■ WORK REQUEST: Scan the entries that follow and give only the number of lines containing "Before".

■ EXTRACTED DATA:
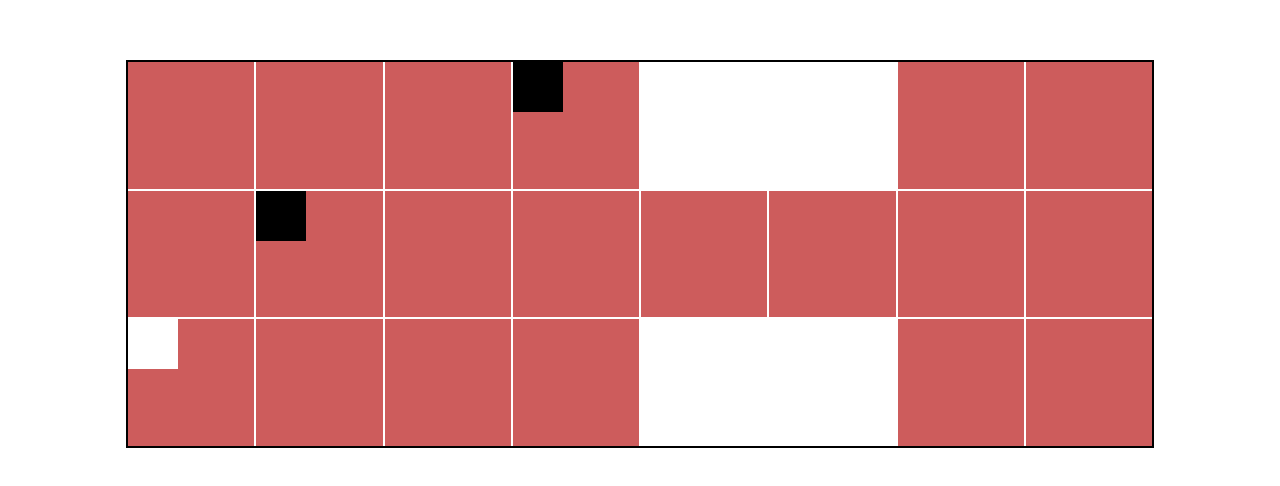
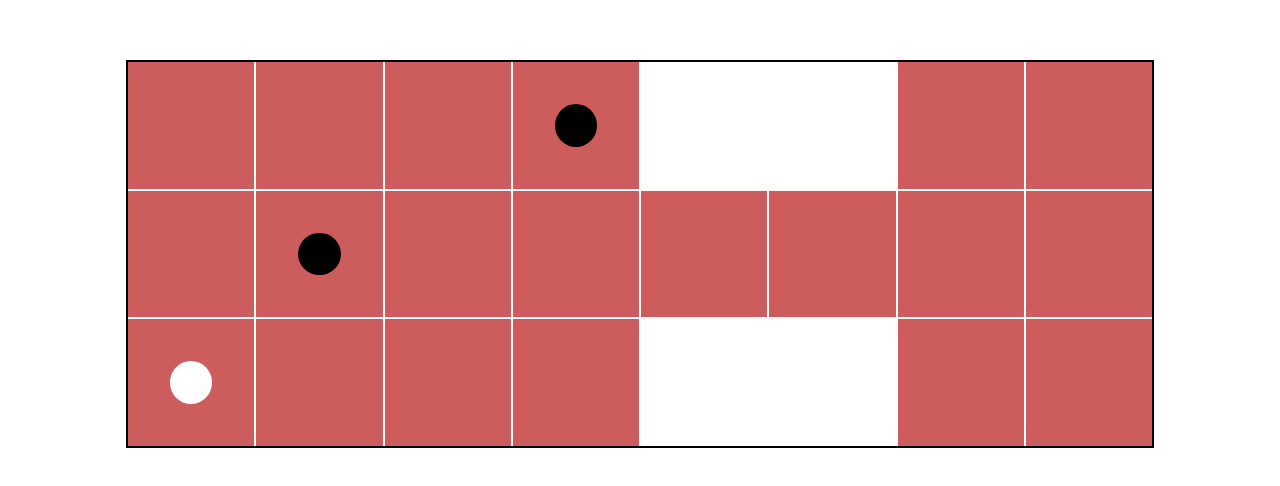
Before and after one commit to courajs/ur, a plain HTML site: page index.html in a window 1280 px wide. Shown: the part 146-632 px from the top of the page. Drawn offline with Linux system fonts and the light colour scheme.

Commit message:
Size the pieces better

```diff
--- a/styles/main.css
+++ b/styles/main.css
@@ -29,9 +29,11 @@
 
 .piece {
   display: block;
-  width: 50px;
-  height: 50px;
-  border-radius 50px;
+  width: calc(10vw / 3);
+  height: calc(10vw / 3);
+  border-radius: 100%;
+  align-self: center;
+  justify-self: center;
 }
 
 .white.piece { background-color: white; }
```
...
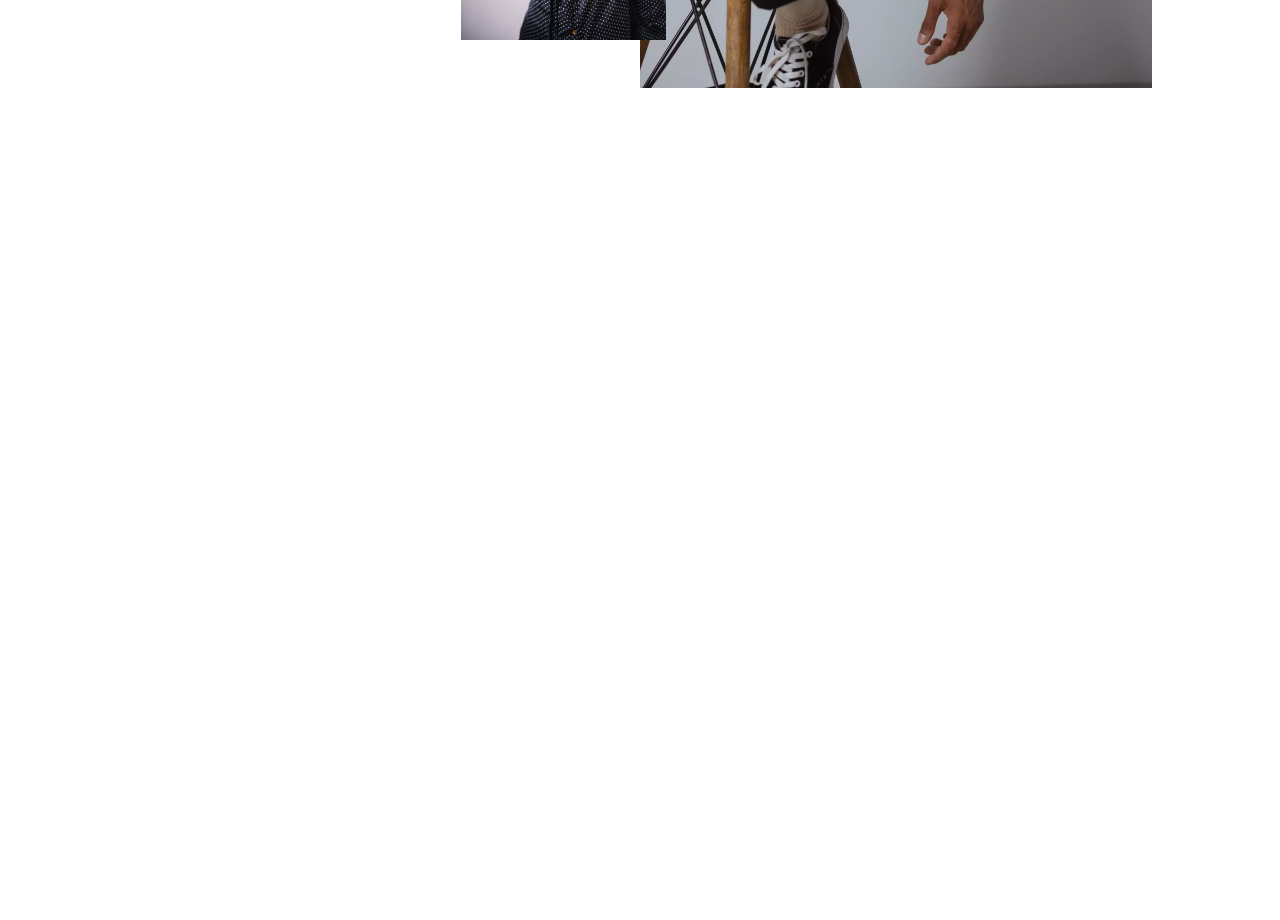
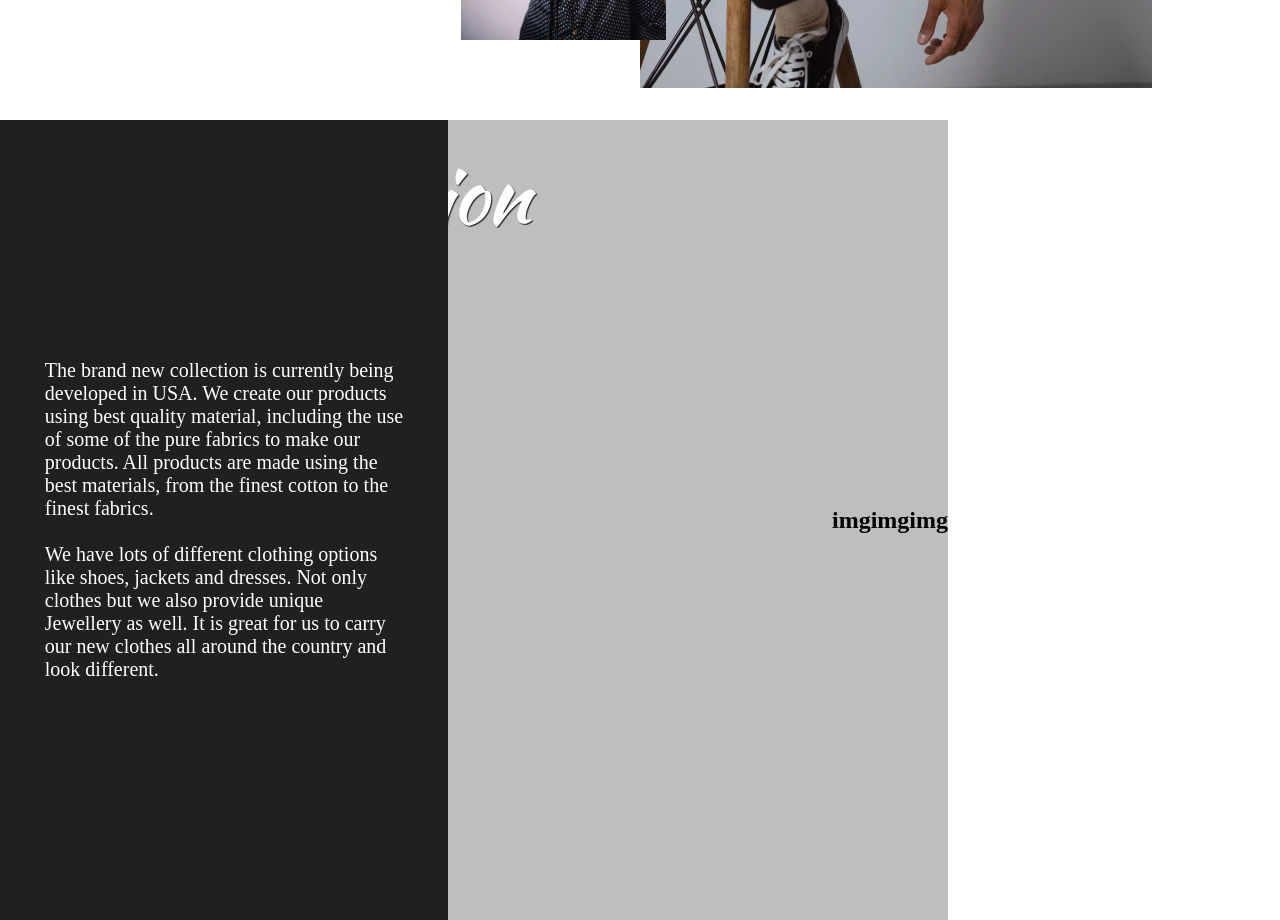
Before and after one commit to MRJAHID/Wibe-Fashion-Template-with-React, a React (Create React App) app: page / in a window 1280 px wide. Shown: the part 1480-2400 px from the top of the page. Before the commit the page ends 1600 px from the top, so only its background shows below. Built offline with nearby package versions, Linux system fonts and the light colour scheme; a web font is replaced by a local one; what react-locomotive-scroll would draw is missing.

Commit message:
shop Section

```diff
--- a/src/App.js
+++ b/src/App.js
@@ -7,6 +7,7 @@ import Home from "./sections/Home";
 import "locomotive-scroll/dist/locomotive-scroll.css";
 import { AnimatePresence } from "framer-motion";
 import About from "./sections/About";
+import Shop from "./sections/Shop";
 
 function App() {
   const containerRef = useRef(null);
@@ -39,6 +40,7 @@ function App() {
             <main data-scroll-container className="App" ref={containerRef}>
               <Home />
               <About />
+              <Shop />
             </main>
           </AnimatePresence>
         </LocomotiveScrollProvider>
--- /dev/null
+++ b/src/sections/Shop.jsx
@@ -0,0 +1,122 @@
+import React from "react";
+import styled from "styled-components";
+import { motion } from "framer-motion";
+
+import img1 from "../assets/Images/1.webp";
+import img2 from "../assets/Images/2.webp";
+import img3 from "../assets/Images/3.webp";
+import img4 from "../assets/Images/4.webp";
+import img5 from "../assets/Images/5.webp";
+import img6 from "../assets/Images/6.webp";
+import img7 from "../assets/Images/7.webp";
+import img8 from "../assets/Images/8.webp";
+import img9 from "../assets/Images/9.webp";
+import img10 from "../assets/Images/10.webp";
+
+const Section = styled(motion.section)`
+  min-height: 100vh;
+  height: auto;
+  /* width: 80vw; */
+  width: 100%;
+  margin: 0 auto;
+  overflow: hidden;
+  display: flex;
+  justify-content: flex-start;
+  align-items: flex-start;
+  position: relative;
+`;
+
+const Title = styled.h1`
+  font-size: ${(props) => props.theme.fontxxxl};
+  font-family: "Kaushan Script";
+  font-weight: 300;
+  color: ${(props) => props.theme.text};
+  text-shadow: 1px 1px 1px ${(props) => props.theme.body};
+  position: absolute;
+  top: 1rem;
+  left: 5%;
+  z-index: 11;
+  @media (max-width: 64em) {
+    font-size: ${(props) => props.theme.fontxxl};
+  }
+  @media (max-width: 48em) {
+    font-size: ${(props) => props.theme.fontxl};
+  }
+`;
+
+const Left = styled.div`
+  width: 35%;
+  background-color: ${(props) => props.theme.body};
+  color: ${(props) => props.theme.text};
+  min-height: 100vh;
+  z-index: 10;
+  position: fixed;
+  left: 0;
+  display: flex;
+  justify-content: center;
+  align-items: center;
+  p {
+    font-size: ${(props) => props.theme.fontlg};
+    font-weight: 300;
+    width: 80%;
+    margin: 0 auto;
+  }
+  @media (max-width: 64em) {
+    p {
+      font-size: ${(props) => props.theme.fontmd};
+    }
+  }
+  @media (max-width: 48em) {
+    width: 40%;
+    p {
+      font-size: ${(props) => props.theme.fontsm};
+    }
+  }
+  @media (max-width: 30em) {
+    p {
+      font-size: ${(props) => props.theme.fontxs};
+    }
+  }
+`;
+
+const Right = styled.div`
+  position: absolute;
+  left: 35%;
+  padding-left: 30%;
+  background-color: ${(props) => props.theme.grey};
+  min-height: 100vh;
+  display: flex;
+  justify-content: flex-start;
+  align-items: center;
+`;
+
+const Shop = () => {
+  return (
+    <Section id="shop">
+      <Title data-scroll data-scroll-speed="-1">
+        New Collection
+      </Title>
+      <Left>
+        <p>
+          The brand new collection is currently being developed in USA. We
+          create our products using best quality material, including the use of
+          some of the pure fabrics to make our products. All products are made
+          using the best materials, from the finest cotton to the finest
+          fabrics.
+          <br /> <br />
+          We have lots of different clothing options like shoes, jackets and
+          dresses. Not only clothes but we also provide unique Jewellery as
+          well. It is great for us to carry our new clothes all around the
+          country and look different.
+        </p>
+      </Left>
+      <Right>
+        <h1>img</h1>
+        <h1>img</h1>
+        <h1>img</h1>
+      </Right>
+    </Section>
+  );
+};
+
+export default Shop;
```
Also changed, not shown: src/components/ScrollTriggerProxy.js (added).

■ OUTPUT BELOW: 2